Chapter 15 of the U.S. Bankruptcy Code: Overview of Procedures for Cross Border Insolvencies


The Bankruptcy Abuse, Prevention and Consumer Protection Act of 2005, which was signed into law in the United States on April 20, 2005 and became effective, for the most part, on October 17, 2005, creates a new chapter of the United States Bankruptcy Code (11 U.S.C. 101, et seq., as amended) (the “Bankruptcy Code”) – Chapter 15. Chapter 15 is entitled “Ancillary and Other Cross Border Cases,” and replaces existing § 304 of the Bankruptcy Code in dealing with cross border cases.

Chapter 15 is based on the Model Law on Cross Border Insolvency which had been prepared by the United Nations Commission on International Trade Law (UNCITRAL), with significant input from insolvency practitioners all over the world. U.S. v. J.A. Jones Constr.
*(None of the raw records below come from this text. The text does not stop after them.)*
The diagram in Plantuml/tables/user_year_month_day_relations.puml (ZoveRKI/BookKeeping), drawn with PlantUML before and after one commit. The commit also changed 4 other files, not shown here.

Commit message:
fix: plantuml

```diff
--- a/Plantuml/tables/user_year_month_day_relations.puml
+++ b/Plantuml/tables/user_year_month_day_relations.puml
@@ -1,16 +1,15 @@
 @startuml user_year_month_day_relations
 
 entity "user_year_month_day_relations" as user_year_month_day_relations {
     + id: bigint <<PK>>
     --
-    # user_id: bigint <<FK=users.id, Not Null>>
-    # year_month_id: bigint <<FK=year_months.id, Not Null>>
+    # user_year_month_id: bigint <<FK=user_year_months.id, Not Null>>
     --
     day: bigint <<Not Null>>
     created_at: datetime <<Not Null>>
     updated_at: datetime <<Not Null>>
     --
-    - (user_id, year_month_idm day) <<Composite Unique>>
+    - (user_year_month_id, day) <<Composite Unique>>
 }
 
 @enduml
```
Group, LLC, 333 B.R. 637, 638 (E.D.N.Y. 2005). It was designed to create procedures for cooperation among foreign courts where insolvency proceedings are pending in more than one country and establish guidelines for the protection of assets internationally, while being sensitive to the political issues and differing legal systems of the countries involved. Any determination
of a request for assistance under Chapter 15 must be “consistent with the principles of comity.” 11 U.S.C. § 1507; see J.A. Jones, 333 B.R. at 638.
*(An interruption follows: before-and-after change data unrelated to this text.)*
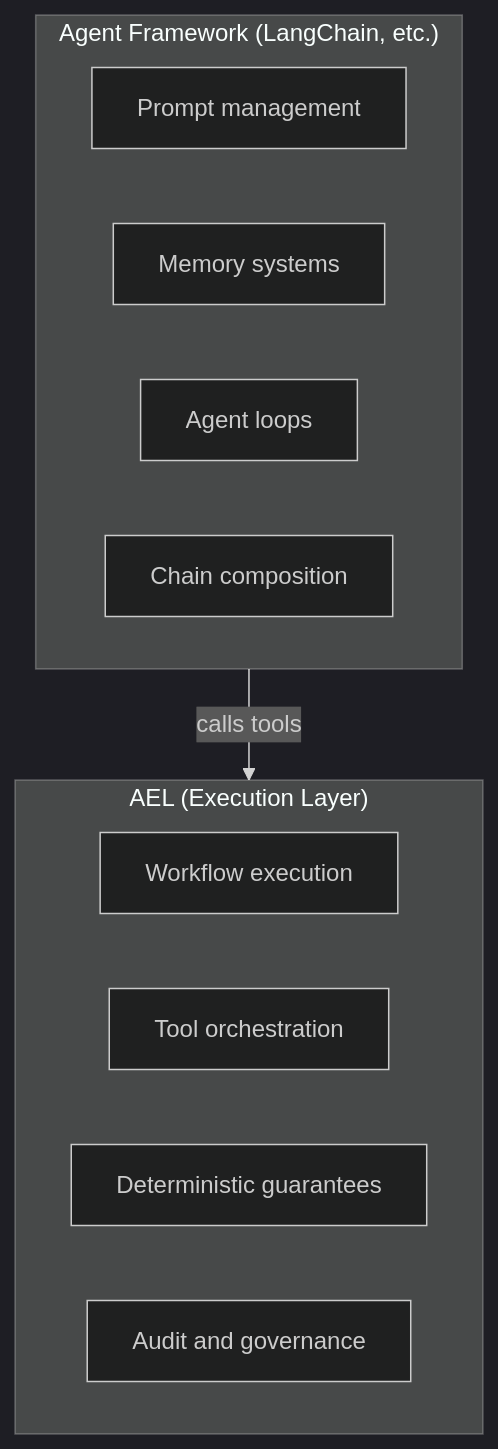
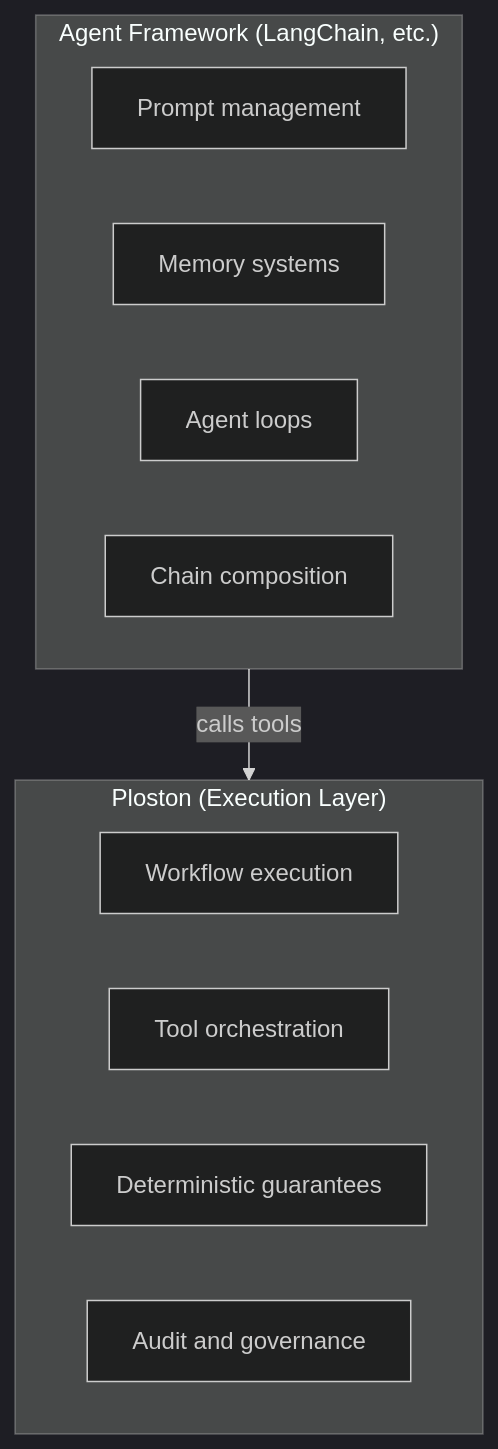
Before and after one commit to ostanlabs/ael_documentation: the fourth of 4 diagrams in docs/why-ploston.md, drawn with Mermaid (dark theme). The commit also changed other lines of this file and 9 other files, not shown here.

First line of the commit message:
docs: align with 4-package architecture and Ploston branding

````diff
--- a/docs/why-ploston.md
+++ b/docs/why-ploston.md
@@ -213,18 +213,18 @@
 ```mermaid
 flowchart TB
     subgraph Framework["Agent Framework (LangChain, etc.)"]
         F1["Prompt management"]
         F2["Memory systems"]
         F3["Agent loops"]
         F4["Chain composition"]
     end
 
     Framework -->|"calls tools"| Ploston
 
-    subgraph Ploston["AEL (Execution Layer)"]
+    subgraph Ploston["Ploston (Execution Layer)"]
         A1["Workflow execution"]
         A2["Tool orchestration"]
         A3["Deterministic guarantees"]
         A4["Audit and governance"]
     end
 ```
````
Presented at Haynes and Boone's Bankruptcy, Restructuring and Insolvency seminar entitled Going South: Issues in Cross-Border Insolvency and Restructuring between the U.S. and Mexico, July 25, 2012. A version of this paper was also presented at the ILS annual Institute, State Bar of Texas in 2009. To read the paper, click on the PDF linked below.
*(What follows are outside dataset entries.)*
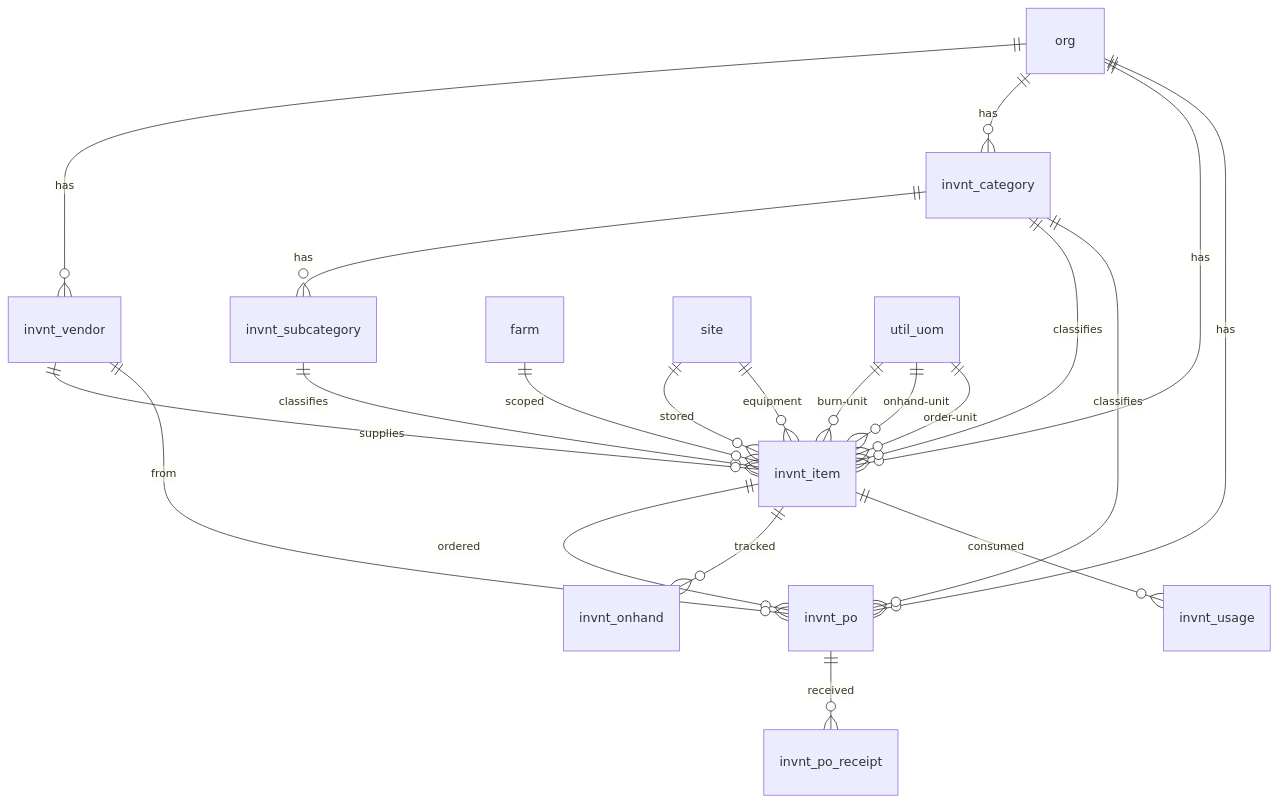
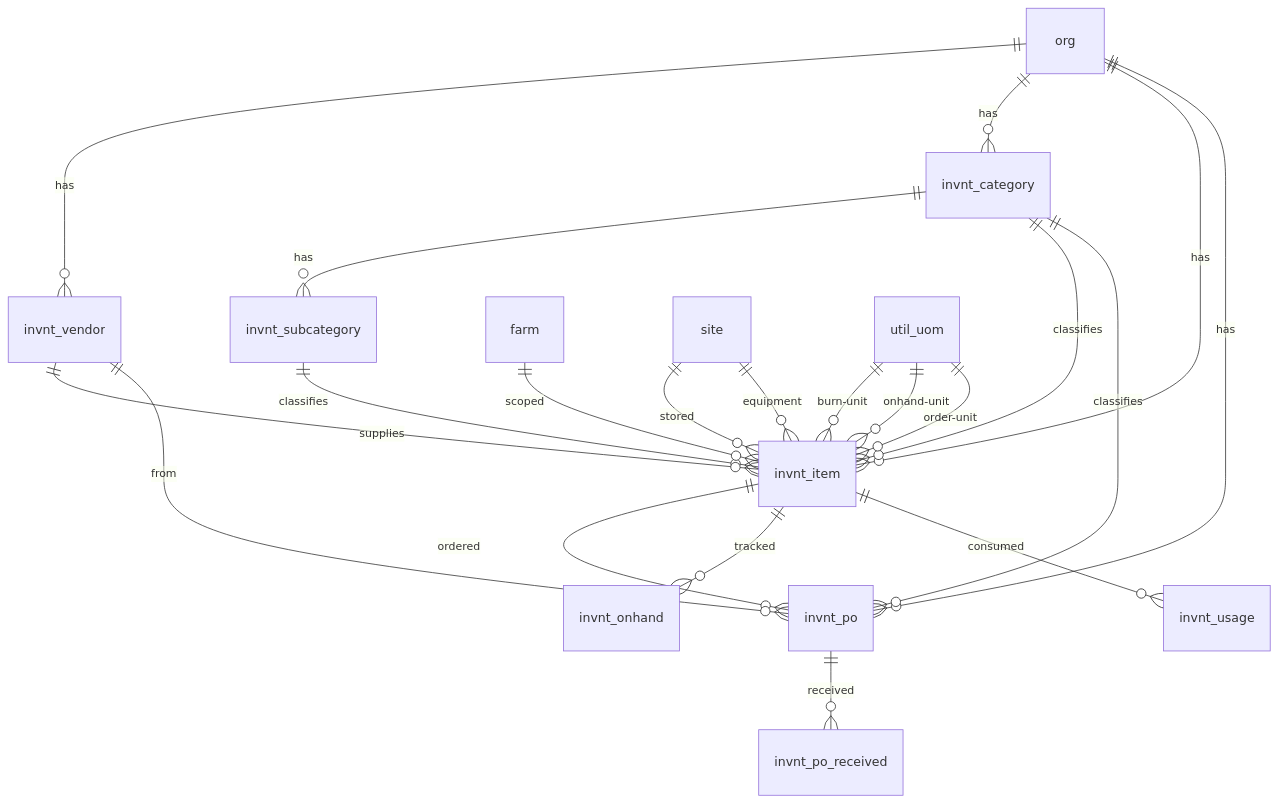
The diagram in docs/schemas/20260318_02_invnt.md (Hawaii-Farming/aloha-app), drawn with Mermaid before and after one commit. The commit also changed other lines of this file and 8 other files, not shown here.

````diff
--- a/docs/schemas/20260318_02_invnt.md
+++ b/docs/schemas/20260318_02_invnt.md
@@ -9,23 +9,23 @@
 ```mermaid
 erDiagram
     org ||--o{ invnt_vendor : has
     org ||--o{ invnt_category : has
     invnt_category ||--o{ invnt_subcategory : has
     org ||--o{ invnt_item : has
     invnt_category ||--o{ invnt_item : classifies
     invnt_subcategory ||--o{ invnt_item : classifies
     invnt_vendor ||--o{ invnt_item : supplies
     farm ||--o{ invnt_item : scoped
     site ||--o{ invnt_item : stored
     site ||--o{ invnt_item : equipment
     util_uom ||--o{ invnt_item : burn-unit
     util_uom ||--o{ invnt_item : onhand-unit
     util_uom ||--o{ invnt_item : order-unit
     org ||--o{ invnt_po : has
     invnt_item ||--o{ invnt_po : ordered
     invnt_vendor ||--o{ invnt_po : from
     invnt_category ||--o{ invnt_po : classifies
-    invnt_po ||--o{ invnt_po_receipt : received
+    invnt_po ||--o{ invnt_po_received : received
     invnt_item ||--o{ invnt_onhand : tracked
     invnt_item ||--o{ invnt_usage : consumed
 ```
````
PDF - Cross Border Insolvencies.pdf

Related Practices

Email Disclaimer